  8. Collaboration among physicians. Physicians, subspecialists, referring physician, primary care and others, must be able to collaborate and share their findings and opinions electronically as a case is reviewed. Often, complex cases may need to be shared among different disciplines or jointed reviewed by a group such as a tumor board.
  9. Embedded messaging. Communication among physicians, to patients and hospital administrators should be able to be accomplished right from within the system. The less the user is required to go outside of the system to communicate, the more secure and efficient the process.
  10. Integrated Billing. Most remote or second opinions require an out of pocket payment. The system should be capable of identifying, communicating and collecting this fee. Generally, patients who are requesting remote or second opinions are not already part of the hospital’s health record system, making it difficult to generate a separate bill for this service. Unless the patient is admitted or scheduled for a procedure, there is little need to rely on the bulkier hospital systems to handle the billing for this service.
  11. Case Exports. The information included in a second opinion case should be able to be ported electronically to the hospital’s electronic health record system as well as available to the patient for his or her further access and use. If the patient is admitted or schedules a procedure, you will need an easy way to import these records to your internal records systems.
  12. Electronic referrals / Third-Party Access for Other Institutions or Referral Services. If you want to establish a network among related institutions, it would be helpful if the system could accommodate volumes of referrals by enabling them to seamlessly refer patients to the hospital using a similar interface. The preference is for the architectures to be set up in a parent-child relationship between the parent (hospital) and the child (referring institution or concierge).  The  child will want to view all of the data and the status of cases for the patients it is referring. The parent will want to restrict the referers view to only their own patients. A hospital with an active set of referrers should enable those sources with software that directly integrates with their own second opinion system.
  13. Rich Second Opinion Case Reports. Final second opinion reports should include graphics, tables, attached documents, key images (in picture format), and complete background of the authors of the opinion. Reports should include the date of each review, the specific author of a section (if multiple authors) and the date of any revisions or addenda. Reports should also include the capability of generating prescription scripts and tests.

 

The list includes many of the most important features of a remote or second opinion system. Not all systems have all of these features.  If you focus on which are the most important to your particular organization at this stage of your remote or second opinion maturity, you will be rewarded by increased efficiency that will enable you to scale and deliver these opinions in a way that ensures your growth and contributes to your institution’s profitability.
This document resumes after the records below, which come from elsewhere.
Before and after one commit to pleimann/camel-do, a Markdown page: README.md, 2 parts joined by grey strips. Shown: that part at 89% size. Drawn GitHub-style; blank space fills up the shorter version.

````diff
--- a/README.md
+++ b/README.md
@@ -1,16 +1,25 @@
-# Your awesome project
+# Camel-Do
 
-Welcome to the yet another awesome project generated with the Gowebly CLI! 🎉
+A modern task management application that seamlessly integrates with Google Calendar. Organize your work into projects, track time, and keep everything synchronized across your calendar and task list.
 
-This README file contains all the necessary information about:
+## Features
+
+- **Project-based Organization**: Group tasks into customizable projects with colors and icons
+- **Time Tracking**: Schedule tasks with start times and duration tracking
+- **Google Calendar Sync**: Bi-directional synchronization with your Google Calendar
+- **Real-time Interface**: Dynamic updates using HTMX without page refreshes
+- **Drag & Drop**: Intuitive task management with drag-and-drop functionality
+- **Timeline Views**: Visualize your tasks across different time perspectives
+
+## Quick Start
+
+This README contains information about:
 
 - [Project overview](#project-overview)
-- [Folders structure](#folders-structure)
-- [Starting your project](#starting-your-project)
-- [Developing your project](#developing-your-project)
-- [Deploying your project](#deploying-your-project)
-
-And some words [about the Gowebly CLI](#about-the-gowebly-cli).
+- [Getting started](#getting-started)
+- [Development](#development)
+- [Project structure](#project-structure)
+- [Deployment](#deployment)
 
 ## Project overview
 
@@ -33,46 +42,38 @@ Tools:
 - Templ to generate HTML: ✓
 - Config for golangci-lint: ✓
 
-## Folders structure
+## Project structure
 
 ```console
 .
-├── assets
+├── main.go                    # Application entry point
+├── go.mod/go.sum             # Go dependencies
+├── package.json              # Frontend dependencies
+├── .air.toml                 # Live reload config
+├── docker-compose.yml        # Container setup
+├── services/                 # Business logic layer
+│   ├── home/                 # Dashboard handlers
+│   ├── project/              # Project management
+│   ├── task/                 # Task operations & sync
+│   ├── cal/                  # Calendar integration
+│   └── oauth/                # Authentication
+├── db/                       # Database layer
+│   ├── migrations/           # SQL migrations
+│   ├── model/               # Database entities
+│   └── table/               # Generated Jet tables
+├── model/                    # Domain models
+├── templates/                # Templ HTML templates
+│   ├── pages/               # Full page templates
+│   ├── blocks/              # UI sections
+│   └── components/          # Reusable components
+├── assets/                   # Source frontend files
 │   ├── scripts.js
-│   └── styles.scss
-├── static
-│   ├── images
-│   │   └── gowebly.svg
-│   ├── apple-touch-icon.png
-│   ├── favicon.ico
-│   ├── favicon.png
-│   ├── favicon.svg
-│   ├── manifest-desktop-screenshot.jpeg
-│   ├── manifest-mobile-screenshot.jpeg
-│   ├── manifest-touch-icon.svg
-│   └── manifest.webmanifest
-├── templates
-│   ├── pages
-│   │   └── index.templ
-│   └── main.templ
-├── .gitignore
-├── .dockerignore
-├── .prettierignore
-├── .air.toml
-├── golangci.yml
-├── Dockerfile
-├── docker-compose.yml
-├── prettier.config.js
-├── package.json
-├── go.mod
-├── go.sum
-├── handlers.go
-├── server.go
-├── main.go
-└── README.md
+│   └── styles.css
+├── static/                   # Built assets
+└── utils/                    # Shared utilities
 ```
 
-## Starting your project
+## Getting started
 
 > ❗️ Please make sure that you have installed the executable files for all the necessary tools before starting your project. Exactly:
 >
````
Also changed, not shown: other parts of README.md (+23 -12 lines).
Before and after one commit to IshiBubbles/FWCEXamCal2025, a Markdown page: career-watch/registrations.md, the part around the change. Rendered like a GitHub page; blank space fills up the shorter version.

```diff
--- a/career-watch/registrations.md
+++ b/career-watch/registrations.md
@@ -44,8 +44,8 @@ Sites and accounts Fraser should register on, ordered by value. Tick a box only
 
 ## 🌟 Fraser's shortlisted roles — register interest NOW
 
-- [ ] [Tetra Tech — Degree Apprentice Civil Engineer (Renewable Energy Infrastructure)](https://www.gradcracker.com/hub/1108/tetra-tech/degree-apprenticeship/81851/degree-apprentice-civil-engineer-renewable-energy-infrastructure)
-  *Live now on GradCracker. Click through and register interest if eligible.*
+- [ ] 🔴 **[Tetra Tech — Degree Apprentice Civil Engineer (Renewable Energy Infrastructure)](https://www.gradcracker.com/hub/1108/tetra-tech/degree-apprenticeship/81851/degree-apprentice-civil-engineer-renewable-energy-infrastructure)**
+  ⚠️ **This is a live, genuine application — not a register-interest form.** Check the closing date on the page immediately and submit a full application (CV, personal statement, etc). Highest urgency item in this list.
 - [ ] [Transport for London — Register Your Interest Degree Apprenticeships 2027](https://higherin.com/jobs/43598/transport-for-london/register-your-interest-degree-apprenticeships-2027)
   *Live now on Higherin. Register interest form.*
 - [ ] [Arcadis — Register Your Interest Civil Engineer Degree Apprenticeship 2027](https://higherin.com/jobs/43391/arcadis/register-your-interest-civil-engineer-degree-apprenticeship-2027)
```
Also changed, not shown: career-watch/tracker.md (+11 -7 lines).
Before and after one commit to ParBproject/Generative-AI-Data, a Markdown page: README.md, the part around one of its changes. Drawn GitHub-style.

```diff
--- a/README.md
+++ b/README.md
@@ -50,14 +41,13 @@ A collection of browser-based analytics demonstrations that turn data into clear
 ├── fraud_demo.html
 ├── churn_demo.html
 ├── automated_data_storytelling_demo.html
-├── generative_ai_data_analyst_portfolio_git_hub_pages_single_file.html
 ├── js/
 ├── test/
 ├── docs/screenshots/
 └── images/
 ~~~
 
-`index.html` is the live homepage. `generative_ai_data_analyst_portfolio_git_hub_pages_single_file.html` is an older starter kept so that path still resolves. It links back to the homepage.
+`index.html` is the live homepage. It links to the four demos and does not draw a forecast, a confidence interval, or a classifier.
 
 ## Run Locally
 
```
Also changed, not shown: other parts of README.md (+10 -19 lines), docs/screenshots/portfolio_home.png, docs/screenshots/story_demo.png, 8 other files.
Purview's Expert View aims to offer many of these services for providers to offer second opinions or remote consultations on patient cases. Click below to learn more! 

Schedule a Demo

Topics: second opinion, telemedicine, covid-19, telehealth, hospitals, remote second opinion

Subscribe to the Purview Blog

Recent Posts

Posts by Topic

see all